During Barack Obama’s presidency, AFP channeled a conservative backlash into rallies and agenda-setting conferences that sought to focus tea party energy on their longtime small government causes. Heading into the 2016 cycle, some commentators argued their network had grown so large and powerful that it had essentially become a political party in its own right.
Then came Trump, who the network refused to invite to one of its last big grassroots events, and whose campaign they refused to let access its in-house data network, i360. Trump sarcastically wished “good luck” to the “puppets” who “traveled to California to beg for money etc. from the Koch Brothers” at their donor conference in 2015.
His unexpected White House win divided Kochworld. Some operatives headed into his administration, and others stayed in the network, setting themselves apart from the new GOP. Americans for Prosperity spent millions to support Trump’s 2017 tax reform legislation, but a D.C. rally that year to show support for dismantling Obamacare got a fraction of the tea party-era crowds. Their biggest achievement was probably the First Step Act, a sentencing and prison reform bill that Trump signed in 2018 before rising crime turned the party sharply against similar efforts.

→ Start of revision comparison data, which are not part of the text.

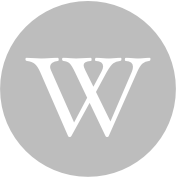
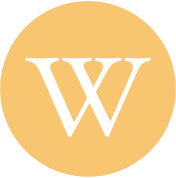
Backup

diff --git a/PureWiki/PWPWikiPageImageWell.m b/PureWiki/PWPWikiPageImageWell.m
@@ -65,11 +65,16 @@
     }
 
 #pragma mark Accessors
+- ( NSImage* ) __fuckingImage
+    {
+    return self->__isHostRowViewSelected ? [ NSImage imageNamed: PWArtworkWikiPageImageHighlighted ] : [ NSImage imageNamed: PWArtworkWikiPageImageNormal ];
+    }
+
 - ( void ) setWikiPage: ( WikiPage* )_WikiPage
     {
     [ self.cell setHighlighted: NO ];
 
-    NSImage* normalDefaultContentPreview = [ NSImage imageNamed: PWArtworkWikiPageImageNormal ];
+//    NSImage* [ self __fuckingImage ] = [ self __fuckingImage ];
 
     if ( self->_wikiPage != _WikiPage )
         {
@@ -80,7 +85,7 @@
                 {
                 if ( [ _Response.MIMEType isEqualToString: @"image/svg+xml" ] )
                     // TODO: Looking forward to integrate with the SVG converter tools like SVGKit
-                    [ self performSelectorOnMainThread: @selector( setImage: ) withObject: normalDefaultContentPreview waitUntilDone: NO ];
+                    [ self performSelectorOnMainThread: @selector( setImage: ) withObject: [ self __fuckingImage ] waitUntilDone: NO ];
                 else
                     {
                     NSImage* wikiPageImage = [ [ NSImage alloc ] initWithData: _ImageData ];
@@ -132,11 +137,11 @@
                 } failure:
                     ^( NSError* _Error )
                         {
-                        [ self performSelectorOnMainThread: @selector( setImage: ) withObject: normalDefaultContentPreview waitUntilDone: NO ];
+                        [ self performSelectorOnMainThread: @selector( setImage: ) withObject: [ self __fuckingImage ] waitUntilDone: NO ];
                         }  stopAllOtherTasks: YES ];
                 }
         else
-            [ self setImage: normalDefaultContentPreview ];
+            [ self setImage: [ self __fuckingImage ] ];
         }
     }
 
@@ -196,6 +201,17 @@
 - ( Class ) cellClass
     {
     return [ PWWikiPageImageCell class ];
+    }
+
+#pragma mark Conforms to <PWSubviewOfSidebarTableRowView>
+- ( void ) setHostRowViewSelected: ( BOOL )_YesOrNo
+    {
+    self->__isHostRowViewSelected = _YesOrNo;
+    }
+
+- ( BOOL ) isHostRowViewSelected
+    {
+    return self->__isHostRowViewSelected;
     }
 
 #pragma mark Private Interfaces

diff --git a/PureWiki/PWPWikiPageImageWell.h b/PureWiki/PWPWikiPageImageWell.h
@@ -22,7 +22,7 @@
   ████████████████████████████████████████████████████████████████████████████████
   ██████████████████████████████████████████████████████████████████████████████*/
 
-@import Cocoa;
+#import "PWSidebarTableRowView.h"
 
 @class AFHTTPSessionManager;
 
@@ -30,7 +30,7 @@
 @class WikiPage;
 
 // PWPWikiPageImageWell class
-@interface PWPWikiPageImageWell : NSImageView
+@interface PWPWikiPageImageWell : NSImageView <PWSubviewOfSidebarTableRowView>
     {
 @private
     WikiEngine __strong* _wikiEngine;
@@ -41,6 +41,8 @@
 
     NSTrackingAreaOptions _trackingAreaOptions;
     NSTrackingArea __strong* _trackingArea;
+
+    BOOL __isHostRowViewSelected;
     }
 
 @property ( strong, readwrite ) WikiPage* wikiPage;

diff --git a/PureWiki/PWSidebarTabsTableCell.m b/PureWiki/PWSidebarTabsTableCell.m
@@ -82,6 +82,7 @@
 
         [ self->__openedPageContentPreivewTitleField setHostRowViewSelected: self->__isHostRowViewSelected ];
         [ self->__openedPageContentPreviewView setHostRowViewSelected: self->__isHostRowViewSelected ];
+        [ self.pageImageView setHostRowViewSelected: self->__isHostRowViewSelected ];
         }
     }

As Trump’s presidency went on, Kochworld rebranded. Chase Koch, Charles’s son and now the executive VP of Koch Industries, cultivated a post-partisan image as his role grew. “I have found that focusing on the things you can agree on can lead to amazing opportunities to solve problems, even if you disagree on a whole host of other issues,” the younger Koch told Politico in 2018.
The coalition that had tried to smother Obamacare in the crib was adopting a similar new image, looking for bipartisan wins in a time of maximum polarization. After the murder of George Floyd, Stand Together CEO Brian Hooks co-authored an op-ed that celebrated how “laws that criminalize poverty and reinforce systemic racism are being changed.” And after that year’s election, Charles Koch told the Wall Street Journal that he regretted the “partisanship” his network had engaged in, refusing to say whether he’d voted for Trump or for Joe Biden.
AFP’s new approach reflects that attitude — less government-bashing, more talk about personal empowerment. Still, AFP allies would tell critics on the right that they’ve had plenty of success quietly lobbying for conservative bills in GOP-led legislatures. The question is whether their current pitch still has purchase with MAGA-era Republicans in a presidential contest.
The View From Koch World
Former AFP president Nancy Pfotenhauer told Semafor that the group conducted “a no holds barred analysis in 2020,” identifying problems with its previous tactics before any critics could show up and second-guess it. And they believe the results show they’re still on track to be a successful organization.
“AFP was more effective on every measure than it had ever been: more activists, more effective and successful policy engagement, including economic issues, and greater financial stability,” Pfotenhauer said in a statement. “It’s remarkable what they have done in the states. And as you know, states lead federal efforts on the policy front.”